Analysis on the conflict men v. women found in Antigone Many conflicts can be found within various plays. In Sophocles' Antigone one of the many conflicts found is men versus women. The king of Thebes, Creon, has a problem with women. But not only the king, Ismene, Antigone's sister as well refers to herself and her sister as being inferior to men. Women generally do not have the courage to stand up to their husbands.

Yet Antigone is brave enough to disobey Creon's law and ready to face the consequences. Her sister on the other hand is not this courageous. Ismene, instead says, "we are only women, we cannot fight with men, Antigone! The law is strong, we must give into the law in this thing, and in worse' (923, Sophocles). Within the conflict of men versus women, Creon automatically assumes the killer is a man.

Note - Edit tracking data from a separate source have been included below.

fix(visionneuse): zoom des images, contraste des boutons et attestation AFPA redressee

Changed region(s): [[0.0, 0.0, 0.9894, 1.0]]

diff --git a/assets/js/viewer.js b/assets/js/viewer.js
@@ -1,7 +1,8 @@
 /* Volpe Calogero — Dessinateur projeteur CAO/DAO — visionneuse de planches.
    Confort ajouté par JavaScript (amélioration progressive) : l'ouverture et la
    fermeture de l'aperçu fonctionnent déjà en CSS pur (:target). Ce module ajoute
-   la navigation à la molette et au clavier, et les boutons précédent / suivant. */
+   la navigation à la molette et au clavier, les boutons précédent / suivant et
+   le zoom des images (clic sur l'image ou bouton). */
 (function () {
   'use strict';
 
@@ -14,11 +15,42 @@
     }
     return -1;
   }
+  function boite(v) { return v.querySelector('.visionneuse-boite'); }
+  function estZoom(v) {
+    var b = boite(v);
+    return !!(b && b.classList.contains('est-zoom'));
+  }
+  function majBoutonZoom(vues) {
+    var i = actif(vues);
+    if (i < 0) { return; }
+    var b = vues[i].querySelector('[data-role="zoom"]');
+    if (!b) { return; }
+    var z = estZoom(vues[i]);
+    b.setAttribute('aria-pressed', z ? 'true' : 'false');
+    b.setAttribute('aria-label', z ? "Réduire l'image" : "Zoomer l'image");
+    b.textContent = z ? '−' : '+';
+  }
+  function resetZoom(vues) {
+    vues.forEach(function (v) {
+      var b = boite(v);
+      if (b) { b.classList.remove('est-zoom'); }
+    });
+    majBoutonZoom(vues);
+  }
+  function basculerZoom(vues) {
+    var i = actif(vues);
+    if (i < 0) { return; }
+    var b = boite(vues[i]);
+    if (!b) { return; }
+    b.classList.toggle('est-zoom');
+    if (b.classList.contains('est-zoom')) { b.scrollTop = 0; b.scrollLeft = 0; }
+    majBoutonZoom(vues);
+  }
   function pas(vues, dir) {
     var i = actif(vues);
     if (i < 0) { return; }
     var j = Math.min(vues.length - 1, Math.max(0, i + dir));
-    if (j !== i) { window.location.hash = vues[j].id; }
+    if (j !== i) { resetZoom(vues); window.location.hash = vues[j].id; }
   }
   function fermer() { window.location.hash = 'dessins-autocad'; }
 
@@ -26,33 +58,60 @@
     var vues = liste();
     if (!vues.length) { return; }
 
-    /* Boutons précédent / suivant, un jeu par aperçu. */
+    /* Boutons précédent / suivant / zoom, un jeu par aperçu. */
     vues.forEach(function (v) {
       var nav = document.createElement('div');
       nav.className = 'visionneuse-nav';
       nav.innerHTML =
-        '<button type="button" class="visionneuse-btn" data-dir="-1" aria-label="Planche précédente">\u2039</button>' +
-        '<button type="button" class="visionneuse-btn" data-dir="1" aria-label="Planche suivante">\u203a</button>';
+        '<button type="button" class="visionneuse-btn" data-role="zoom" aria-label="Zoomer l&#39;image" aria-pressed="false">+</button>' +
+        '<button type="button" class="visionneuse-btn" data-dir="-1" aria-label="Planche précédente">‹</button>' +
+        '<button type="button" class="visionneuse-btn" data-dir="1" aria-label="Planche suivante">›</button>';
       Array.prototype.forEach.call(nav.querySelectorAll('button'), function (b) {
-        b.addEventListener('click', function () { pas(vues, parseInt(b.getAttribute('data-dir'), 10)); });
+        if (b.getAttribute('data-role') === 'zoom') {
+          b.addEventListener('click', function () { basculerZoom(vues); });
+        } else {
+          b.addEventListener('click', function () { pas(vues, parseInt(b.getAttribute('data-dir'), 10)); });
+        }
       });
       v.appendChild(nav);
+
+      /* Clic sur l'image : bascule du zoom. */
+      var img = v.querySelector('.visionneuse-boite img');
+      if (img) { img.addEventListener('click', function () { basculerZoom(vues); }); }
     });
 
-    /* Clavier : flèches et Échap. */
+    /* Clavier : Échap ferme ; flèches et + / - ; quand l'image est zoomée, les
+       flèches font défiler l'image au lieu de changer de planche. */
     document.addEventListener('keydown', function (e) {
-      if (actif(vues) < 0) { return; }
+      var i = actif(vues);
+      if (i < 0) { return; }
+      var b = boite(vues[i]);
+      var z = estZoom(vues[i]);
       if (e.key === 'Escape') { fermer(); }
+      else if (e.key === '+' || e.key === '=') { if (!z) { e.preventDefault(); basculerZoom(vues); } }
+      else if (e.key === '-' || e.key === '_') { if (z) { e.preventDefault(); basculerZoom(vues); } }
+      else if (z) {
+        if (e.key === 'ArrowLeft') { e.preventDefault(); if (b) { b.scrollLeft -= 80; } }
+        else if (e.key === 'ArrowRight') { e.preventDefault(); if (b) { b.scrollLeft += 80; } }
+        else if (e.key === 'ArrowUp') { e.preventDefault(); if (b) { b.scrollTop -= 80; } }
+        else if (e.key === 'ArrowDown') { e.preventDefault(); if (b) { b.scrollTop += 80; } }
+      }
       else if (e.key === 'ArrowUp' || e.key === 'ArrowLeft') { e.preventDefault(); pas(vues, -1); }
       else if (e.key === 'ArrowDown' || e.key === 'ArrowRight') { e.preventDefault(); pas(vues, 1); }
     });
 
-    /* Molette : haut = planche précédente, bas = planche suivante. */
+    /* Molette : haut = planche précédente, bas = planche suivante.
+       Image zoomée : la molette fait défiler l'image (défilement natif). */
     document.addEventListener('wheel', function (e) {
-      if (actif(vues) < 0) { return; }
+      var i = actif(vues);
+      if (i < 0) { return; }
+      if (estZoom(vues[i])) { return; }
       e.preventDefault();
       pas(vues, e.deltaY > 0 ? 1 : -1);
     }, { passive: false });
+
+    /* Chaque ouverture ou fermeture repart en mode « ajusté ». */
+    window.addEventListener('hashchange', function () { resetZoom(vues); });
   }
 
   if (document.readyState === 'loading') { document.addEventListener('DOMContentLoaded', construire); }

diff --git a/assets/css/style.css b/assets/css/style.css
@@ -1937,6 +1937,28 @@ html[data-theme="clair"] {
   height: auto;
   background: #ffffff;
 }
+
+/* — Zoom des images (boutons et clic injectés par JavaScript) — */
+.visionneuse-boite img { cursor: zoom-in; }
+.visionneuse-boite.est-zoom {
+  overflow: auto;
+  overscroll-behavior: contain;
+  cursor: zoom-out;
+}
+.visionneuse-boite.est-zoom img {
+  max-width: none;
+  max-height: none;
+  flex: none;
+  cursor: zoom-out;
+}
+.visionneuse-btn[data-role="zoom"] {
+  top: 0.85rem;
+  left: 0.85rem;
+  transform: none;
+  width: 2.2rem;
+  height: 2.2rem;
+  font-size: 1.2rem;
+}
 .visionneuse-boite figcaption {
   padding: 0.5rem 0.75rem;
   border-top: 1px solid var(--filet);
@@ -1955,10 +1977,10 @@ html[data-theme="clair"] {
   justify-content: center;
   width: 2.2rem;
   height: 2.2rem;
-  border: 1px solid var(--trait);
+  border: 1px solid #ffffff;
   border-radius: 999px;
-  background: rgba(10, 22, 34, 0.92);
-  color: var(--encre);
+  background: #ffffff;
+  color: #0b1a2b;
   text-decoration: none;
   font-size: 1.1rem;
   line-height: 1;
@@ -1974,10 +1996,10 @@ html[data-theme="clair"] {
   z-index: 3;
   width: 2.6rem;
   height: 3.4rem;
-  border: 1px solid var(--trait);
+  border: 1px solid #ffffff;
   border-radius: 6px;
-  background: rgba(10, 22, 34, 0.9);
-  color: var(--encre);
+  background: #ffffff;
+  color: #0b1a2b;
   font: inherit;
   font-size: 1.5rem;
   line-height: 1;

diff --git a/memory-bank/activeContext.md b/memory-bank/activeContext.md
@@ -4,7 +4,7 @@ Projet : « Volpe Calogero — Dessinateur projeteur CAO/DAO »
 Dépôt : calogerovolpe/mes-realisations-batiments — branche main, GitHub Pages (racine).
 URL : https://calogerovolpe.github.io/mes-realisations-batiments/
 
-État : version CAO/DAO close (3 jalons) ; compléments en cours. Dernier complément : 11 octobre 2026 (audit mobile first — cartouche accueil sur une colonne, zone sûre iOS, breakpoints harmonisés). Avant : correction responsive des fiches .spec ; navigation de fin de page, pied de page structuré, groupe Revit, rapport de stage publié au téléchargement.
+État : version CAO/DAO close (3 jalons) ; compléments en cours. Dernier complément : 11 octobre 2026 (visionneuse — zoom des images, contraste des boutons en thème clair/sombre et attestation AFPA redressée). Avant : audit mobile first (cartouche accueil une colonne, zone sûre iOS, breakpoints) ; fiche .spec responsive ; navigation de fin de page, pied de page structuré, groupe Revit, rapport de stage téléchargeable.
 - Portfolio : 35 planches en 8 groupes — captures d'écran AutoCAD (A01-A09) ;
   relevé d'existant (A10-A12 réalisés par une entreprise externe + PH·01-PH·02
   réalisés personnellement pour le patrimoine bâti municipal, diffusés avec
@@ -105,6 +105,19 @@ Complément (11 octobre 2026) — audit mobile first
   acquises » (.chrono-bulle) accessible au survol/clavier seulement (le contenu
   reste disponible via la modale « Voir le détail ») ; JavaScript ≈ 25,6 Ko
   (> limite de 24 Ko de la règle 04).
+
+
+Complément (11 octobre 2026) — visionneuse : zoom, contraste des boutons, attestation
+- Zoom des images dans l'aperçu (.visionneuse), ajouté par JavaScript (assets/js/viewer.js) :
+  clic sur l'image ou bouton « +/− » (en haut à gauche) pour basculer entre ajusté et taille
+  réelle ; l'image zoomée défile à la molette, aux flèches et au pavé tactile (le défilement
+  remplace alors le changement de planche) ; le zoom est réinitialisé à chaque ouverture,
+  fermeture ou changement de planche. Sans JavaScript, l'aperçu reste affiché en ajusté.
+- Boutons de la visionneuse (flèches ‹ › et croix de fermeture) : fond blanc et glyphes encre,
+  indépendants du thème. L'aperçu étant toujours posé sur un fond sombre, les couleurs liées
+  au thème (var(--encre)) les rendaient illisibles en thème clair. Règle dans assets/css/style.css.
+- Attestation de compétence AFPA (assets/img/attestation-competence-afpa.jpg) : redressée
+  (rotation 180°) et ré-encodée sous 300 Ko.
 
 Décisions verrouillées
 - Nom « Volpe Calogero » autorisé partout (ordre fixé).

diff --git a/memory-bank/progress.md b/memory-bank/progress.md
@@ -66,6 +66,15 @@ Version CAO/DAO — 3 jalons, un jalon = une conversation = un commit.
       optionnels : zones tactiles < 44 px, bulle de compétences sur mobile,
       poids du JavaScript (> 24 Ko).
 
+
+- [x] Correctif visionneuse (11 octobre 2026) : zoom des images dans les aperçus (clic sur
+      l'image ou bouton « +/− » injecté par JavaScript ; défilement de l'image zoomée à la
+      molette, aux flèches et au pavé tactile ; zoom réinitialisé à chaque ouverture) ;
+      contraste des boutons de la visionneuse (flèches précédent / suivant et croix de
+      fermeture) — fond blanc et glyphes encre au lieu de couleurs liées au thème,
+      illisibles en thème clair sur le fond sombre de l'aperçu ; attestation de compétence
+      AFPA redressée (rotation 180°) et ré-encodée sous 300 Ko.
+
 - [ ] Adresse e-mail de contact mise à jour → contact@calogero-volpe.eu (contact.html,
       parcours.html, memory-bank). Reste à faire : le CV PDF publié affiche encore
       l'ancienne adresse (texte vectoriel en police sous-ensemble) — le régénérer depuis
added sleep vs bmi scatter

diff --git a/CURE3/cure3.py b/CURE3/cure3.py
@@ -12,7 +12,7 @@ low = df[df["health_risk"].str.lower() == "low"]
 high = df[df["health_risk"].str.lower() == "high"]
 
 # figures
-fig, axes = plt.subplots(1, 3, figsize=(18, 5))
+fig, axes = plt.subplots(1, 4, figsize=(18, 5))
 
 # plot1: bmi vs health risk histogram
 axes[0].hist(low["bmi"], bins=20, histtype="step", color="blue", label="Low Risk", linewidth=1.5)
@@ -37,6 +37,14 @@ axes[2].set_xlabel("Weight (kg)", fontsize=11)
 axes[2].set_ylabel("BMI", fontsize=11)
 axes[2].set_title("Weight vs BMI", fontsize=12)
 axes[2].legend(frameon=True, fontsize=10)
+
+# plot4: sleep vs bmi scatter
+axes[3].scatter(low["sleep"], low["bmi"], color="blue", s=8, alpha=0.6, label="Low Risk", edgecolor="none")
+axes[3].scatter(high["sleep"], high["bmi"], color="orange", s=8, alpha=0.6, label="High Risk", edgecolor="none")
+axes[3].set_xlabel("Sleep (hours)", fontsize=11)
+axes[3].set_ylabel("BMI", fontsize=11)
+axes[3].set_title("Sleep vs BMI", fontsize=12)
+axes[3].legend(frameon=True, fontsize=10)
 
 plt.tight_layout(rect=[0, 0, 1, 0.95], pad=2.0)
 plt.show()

When Creon is talking to the Sentry in scene one he says, "the man who has don't this thing shall pay for it! Find that man … bring me that man!' (929). Creon is quick to blame the crime on a man. Not once did it cross his mind that the one whom was guilty of burying Polynices could have been a woman. After the Sentry revealed Antigone to Creon and she confessed to burying her brother, the king was still baffled. Then Ismene and Antigone were arguing whether they were equally guilty or not. The Creon replies, "one has just now lost her mind; the other, it seems, has never had a mind at all' (934).

Again he goes on and insults women. He makes women look weak and less then men. Throughout the play, Creon continues to criticize women. He makes them look like they do not have a mind of their own; "for they are but women, and even brave men run when they see Death coming' (934).

The conflict between men and women is shown throughout Sophocles' Antigone. Creon himself has a problem with women and Ismene knows that she is a woman and should not get involved.